To rebuild, the South African left must realize that there are no shortcuts to power.
With the globe-spanning rise of right-wing populism, there may be good reason to fear for South Africa’s fledgling democracy.
The New Apartheid, a new book by Sizwe Mpofu-Walsh, seeks to define a generational mission in South Africa. Instead, it shrouds our existing one in complete opacity.
If South Africa’s Left can’t find a way to channel popular discontentment into the building of mass progressive movements, it will instead morph into anarchy, nativism and, inevitably, authoritarianism.
Assuming today’s socioeconomic crisis benefits the Left is folly. That will only happen if we have the political vision to make class the fault line of social polarization, and for that we need to face the challenge of constructing a new party.
One of South Africa’s leading universities, UCT, released a curriculum change framework post-#RhodeMustFall. This is a critique by two alum.
South Africa’s President carries much hope. But fundamental change requires he radically restructures the state and the economy.
Improving socio-economic conditions may prove to be the precondition for fighting corruption.

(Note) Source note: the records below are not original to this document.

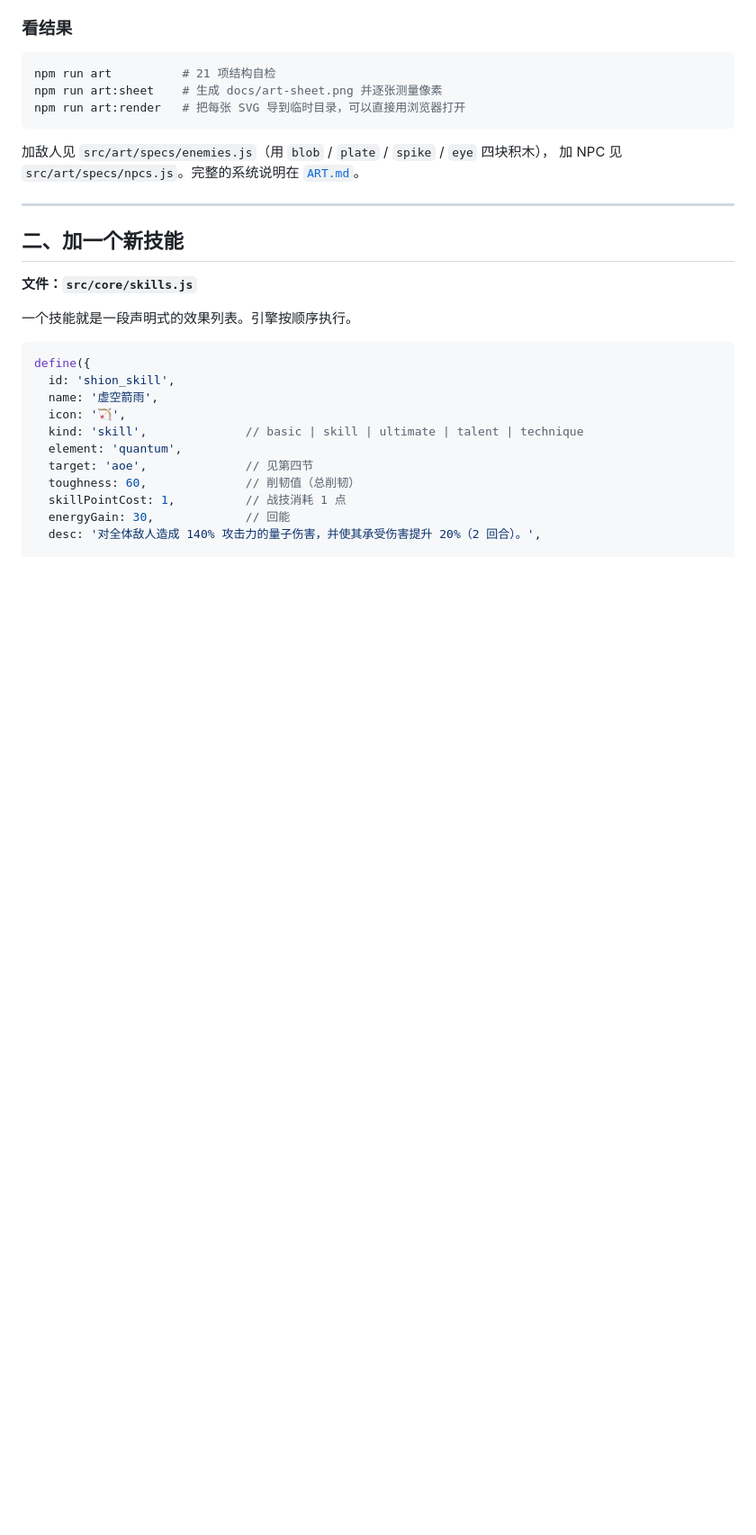
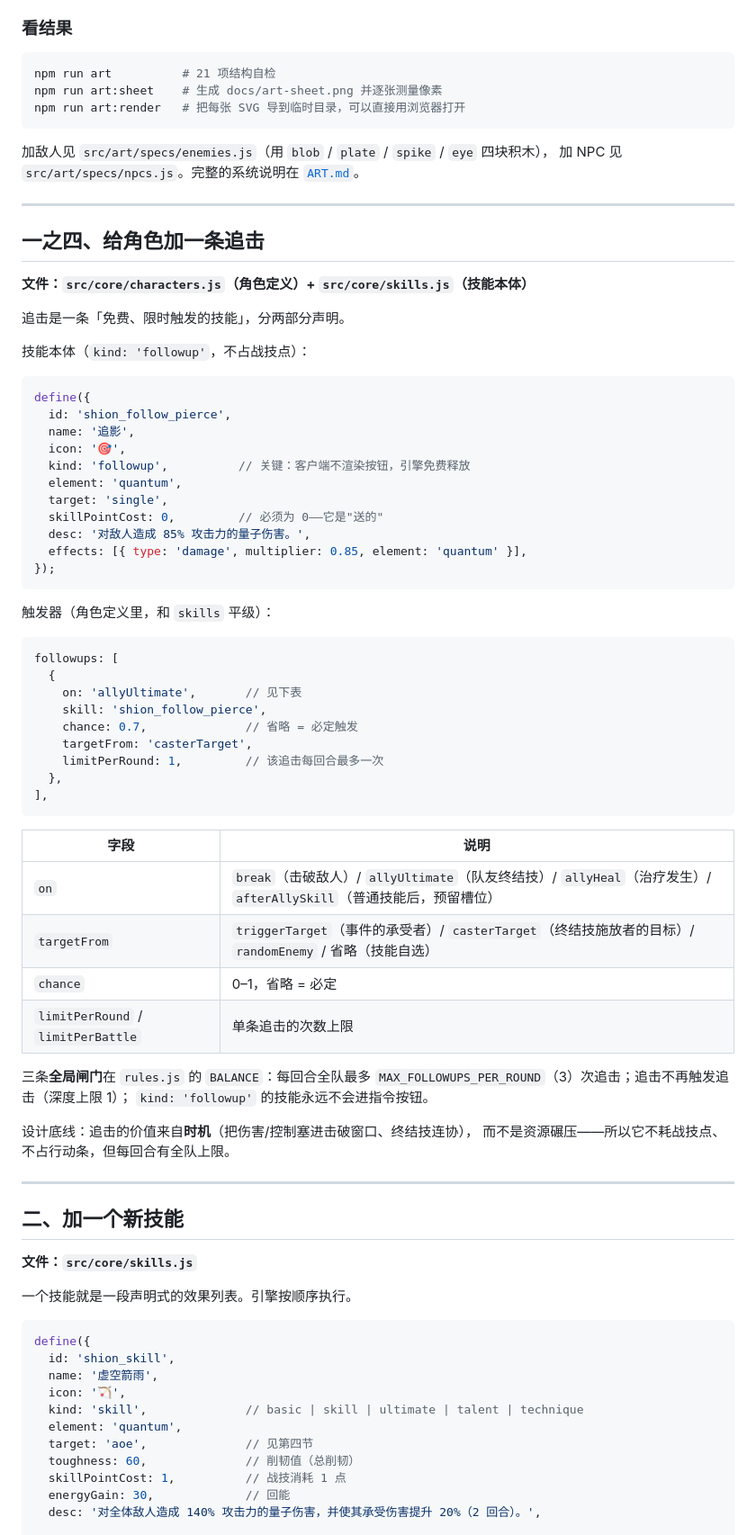
Before and after one commit to leerogerstheman/StarfallChronicle, a Markdown page: docs/TEMPLATE.md, the part around one of its changes. Shown at 90% size. Rendered like a GitHub page; blank space fills up the shorter version.

````diff
--- a/docs/TEMPLATE.md
+++ b/docs/TEMPLATE.md
@@ -182,6 +184,58 @@ npm run art:render   # 把每张 SVG 导到临时目录，可以直接用浏览
 
 加敌人见 `src/art/specs/enemies.js`（用 `blob` / `plate` / `spike` / `eye` 四块积木），
 加 NPC 见 `src/art/specs/npcs.js`。完整的系统说明在 [`ART.md`](ART.md)。
+
+---
+
+## 一之四、给角色加一条追击
+
+**文件：`src/core/characters.js`（角色定义）+ `src/core/skills.js`（技能本体）**
+
+追击是一条「免费、限时触发的技能」，分两部分声明。
+
+技能本体（`kind: 'followup'`，不占战技点）：
+
+```js
+define({
+  id: 'shion_follow_pierce',
+  name: '追影',
+  icon: '🎯',
+  kind: 'followup',          // 关键：客户端不渲染按钮，引擎免费释放
+  element: 'quantum',
+  target: 'single',
+  skillPointCost: 0,         // 必须为 0——它是"送的"
+  desc: '对敌人造成 85% 攻击力的量子伤害。',
+  effects: [{ type: 'damage', multiplier: 0.85, element: 'quantum' }],
+});
+```
+
+触发器（角色定义里，和 `skills` 平级）：
+
+```js
+followups: [
+  {
+    on: 'allyUltimate',       // 见下表
+    skill: 'shion_follow_pierce',
+    chance: 0.7,              // 省略 = 必定触发
+    targetFrom: 'casterTarget',
+    limitPerRound: 1,         // 该追击每回合最多一次
+  },
+],
+```
+
+| 字段 | 说明 |
+|---|---|
+| `on` | `break`（击破敌人）/ `allyUltimate`（队友终结技）/ `allyHeal`（治疗发生）/ `afterAllySkill`（普通技能后，预留槽位） |
+| `targetFrom` | `triggerTarget`（事件的承受者）/ `casterTarget`（终结技施放者的目标）/ `randomEnemy` / 省略（技能自选） |
+| `chance` | 0–1，省略 = 必定 |
+| `limitPerRound` / `limitPerBattle` | 单条追击的次数上限 |
+
+三条**全局闸门**在 `rules.js` 的 `BALANCE`：每回合全队最多
+`MAX_FOLLOWUPS_PER_ROUND`（3）次追击；追击不再触发追击（深度上限 1）；
+`kind: 'followup'` 的技能永远不会进指令按钮。
+
+设计底线：追击的价值来自**时机**（把伤害/控制塞进击破窗口、终结技连协），
+而不是资源碾压——所以它不耗战技点、不占行动条，但每回合有全队上限。
 
 ---
 
````
Also changed, not shown: other parts of docs/TEMPLATE.md (+102 -12 lines).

To equate the rage of South African student protestors with the official brutality of the state is the bedrock of conservatism.